▶ **EXERCISE AIM**: Check every line of the data below for the string "WEIGHTS", and copy the ones that hold it.
━━ SOURCE DATA
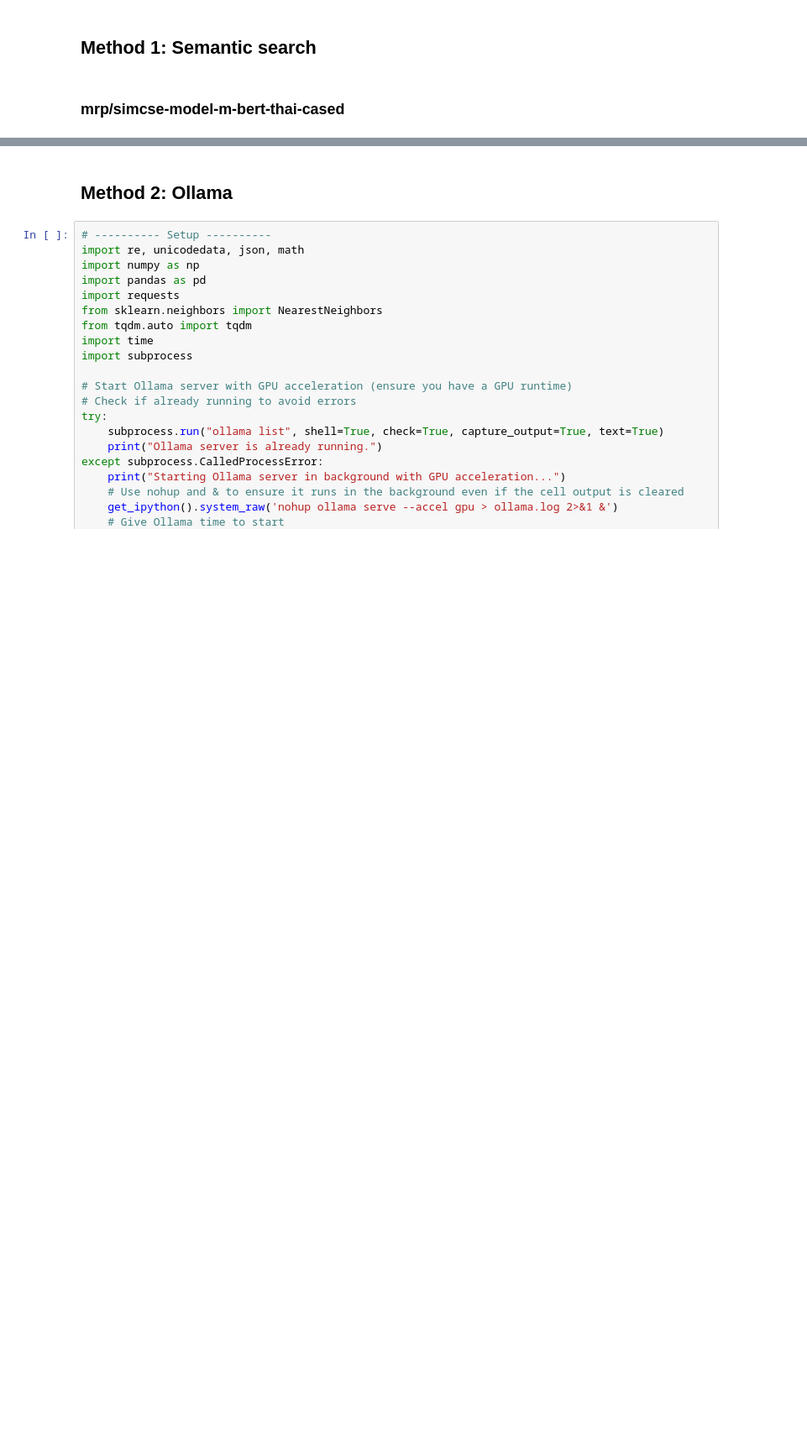
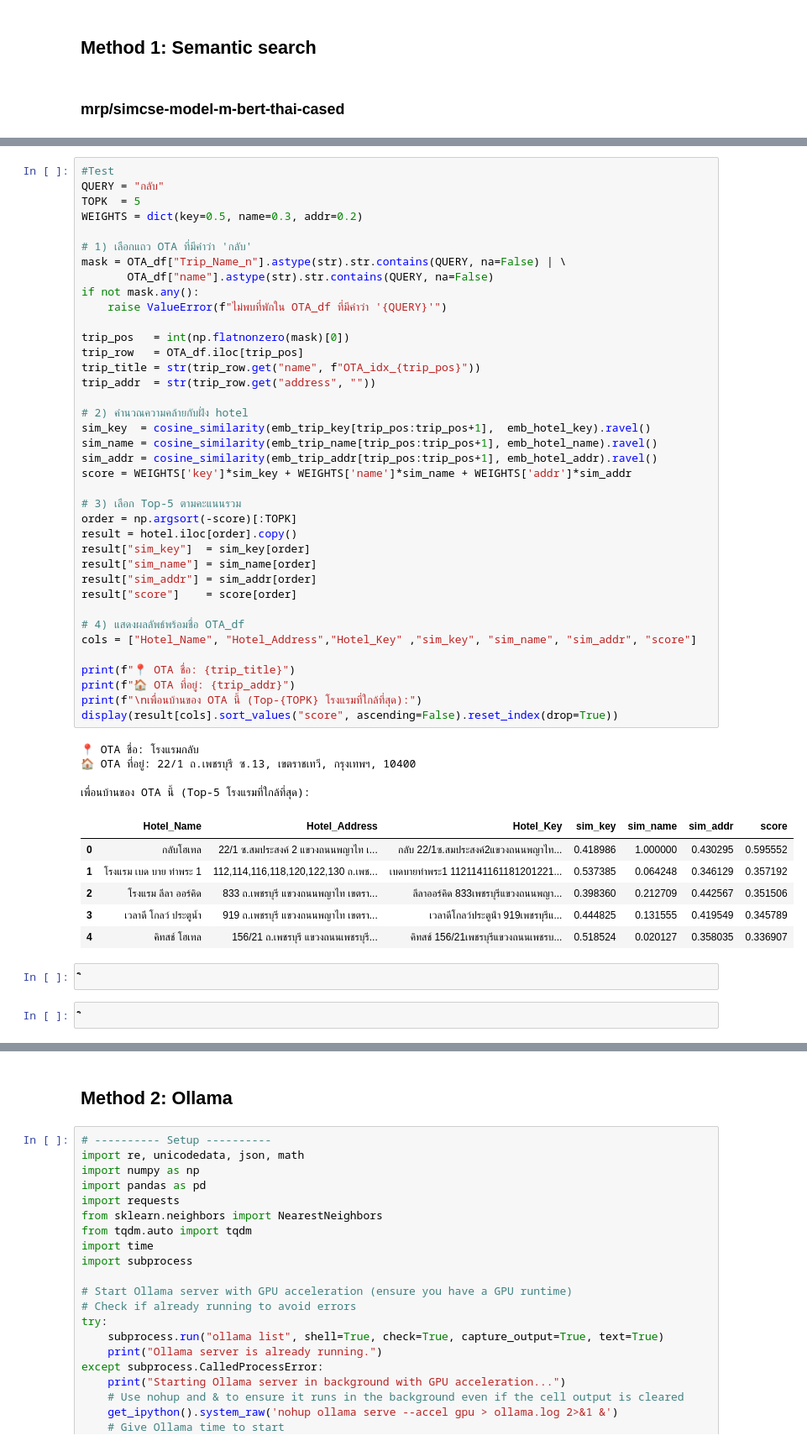
Before and after one commit to Thanrada2024/illegal_accommodation, a Jupyter notebook: DS_task.ipynb, the cells around one changed output, grey strips where cells are left out. Shown at 84% size. Saved outputs shown, nothing was run; the diff lists cells and outputs as text; blank space fills up the shorter version.

```diff
--- a/DS_task.ipynb
+++ b/DS_task.ipynb
@@ -327,0 +258,53 @@ dtype: int64
+# %%
+#Test
+QUERY = "กลับ"
+TOPK  = 5
+WEIGHTS = dict(key=0.5, name=0.3, addr=0.2)
+
+# 1) เลือกแถว OTA ที่มีคำว่า 'กลับ'
+mask = OTA_df["Trip_Name_n"].astype(str).str.contains(QUERY, na=False) | \
+       OTA_df["name"].astype(str).str.contains(QUERY, na=False)
+if not mask.any():
+    raise ValueError(f"ไม่พบที่พักใน OTA_df ที่มีคำว่า '{QUERY}'")
+
+trip_pos   = int(np.flatnonzero(mask)[0])
+trip_row   = OTA_df.iloc[trip_pos]
+trip_title = str(trip_row.get("name", f"OTA_idx_{trip_pos}"))
+trip_addr  = str(trip_row.get("address", ""))
+
+# 2) คำนวณความคล้ายกับฝั่ง hotel
+sim_key  = cosine_similarity(emb_trip_key[trip_pos:trip_pos+1],  emb_hotel_key).ravel()
+sim_name = cosine_similarity(emb_trip_name[trip_pos:trip_pos+1], emb_hotel_name).ravel()
+sim_addr = cosine_similarity(emb_trip_addr[trip_pos:trip_pos+1], emb_hotel_addr).ravel()
+score = WEIGHTS['key']*sim_key + WEIGHTS['name']*sim_name + WEIGHTS['addr']*sim_addr
+
+# 3) เลือก Top-5 ตามคะแนนรวม
+order = np.argsort(-score)[:TOPK]
+result = hotel.iloc[order].copy()
+result["sim_key"]  = sim_key[order]
+result["sim_name"] = sim_name[order]
+result["sim_addr"] = sim_addr[order]
+result["score"]    = score[order]
+
+# 4) แสดงผลลัพธ์พร้อมชื่อ OTA_df
+cols = ["Hotel_Name", "Hotel_Address","Hotel_Key" ,"sim_key", "sim_name", "sim_addr", "score"]
+
+print(f"📍 OTA ชื่อ: {trip_title}")
+print(f"🏠 OTA ที่อยู่: {trip_addr}")
+print(f"\nเพื่อนบ้านของ OTA นี้ (Top-{TOPK} โรงแรมที่ใกล้ที่สุด):")
+display(result[cols].sort_values("score", ascending=False).reset_index(drop=True))
+# %% [output]
+📍 OTA ชื่อ: โรงแรมกลับ
+🏠 OTA ที่อยู่: 22/1 ถ.เพชรบุรี ซ.13, เขตราชเทวี, กรุงเทพฯ, 10400
+
+เพื่อนบ้านของ OTA นี้ (Top-5 โรงแรมที่ใกล้ที่สุด):
+|  | Hotel_Name | Hotel_Address | Hotel_Key | sim_key | sim_name | sim_addr | score |
+| 0 | กลับโฮเทล | 22/1 ซ.สมประสงค์ 2 แขวงถนนพญาไท เ... | กลับ 22/1ซ.สมประสงค์2แขวงถนนพญาไท... | 0.418986 | 1.000000 | 0.430295 | 0.595552 |
+| 1 | โรงแรม เบด บาย ท่าพระ 1 | 112,114,116,118,120,122,130 ถ.เพช... | เบดบายท่าพระ1 1121141161181201221... | 0.537385 | 0.064248 | 0.346129 | 0.357192 |
+| 2 | โรงแรม ลีลา ออร์คิด | 833 ถ.เพชรบุรี แขวงถนนพญาไท เขตรา... | ลีลาออร์คิด 833เพชรบุรีแขวงถนนพญา... | 0.398360 | 0.212709 | 0.442567 | 0.351506 |
+| 3 | เวลาดี โกลว์ ประตูน้ำ | 919 ถ.เพชรบุรี แขวงถนนพญาไท เขตรา... | เวลาดีโกลว์ประตูน้ํา 919เพชรบุรีแ... | 0.444825 | 0.131555 | 0.419549 | 0.345789 |
+| 4 | คิทสช์ โฮเทล | 156/21 ถ.เพชรบุรี แขวงถนนเพชรบุรี... | คิทสช์ 156/21เพชรบุรีแขวงถนนเพชรบ... | 0.518524 | 0.020127 | 0.358035 | 0.336907 |
+# %%
+ิิิ
+# %%
+ิิิ
```
Also changed, not shown: parts of 9 cells of this notebook.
━━━━
▶ **FINISHED TASK**:
+WEIGHTS = dict(key=0.5, name=0.3, addr=0.2)
+score = WEIGHTS['key']*sim_key + WEIGHTS['name']*sim_name + WEIGHTS['addr']*sim_addr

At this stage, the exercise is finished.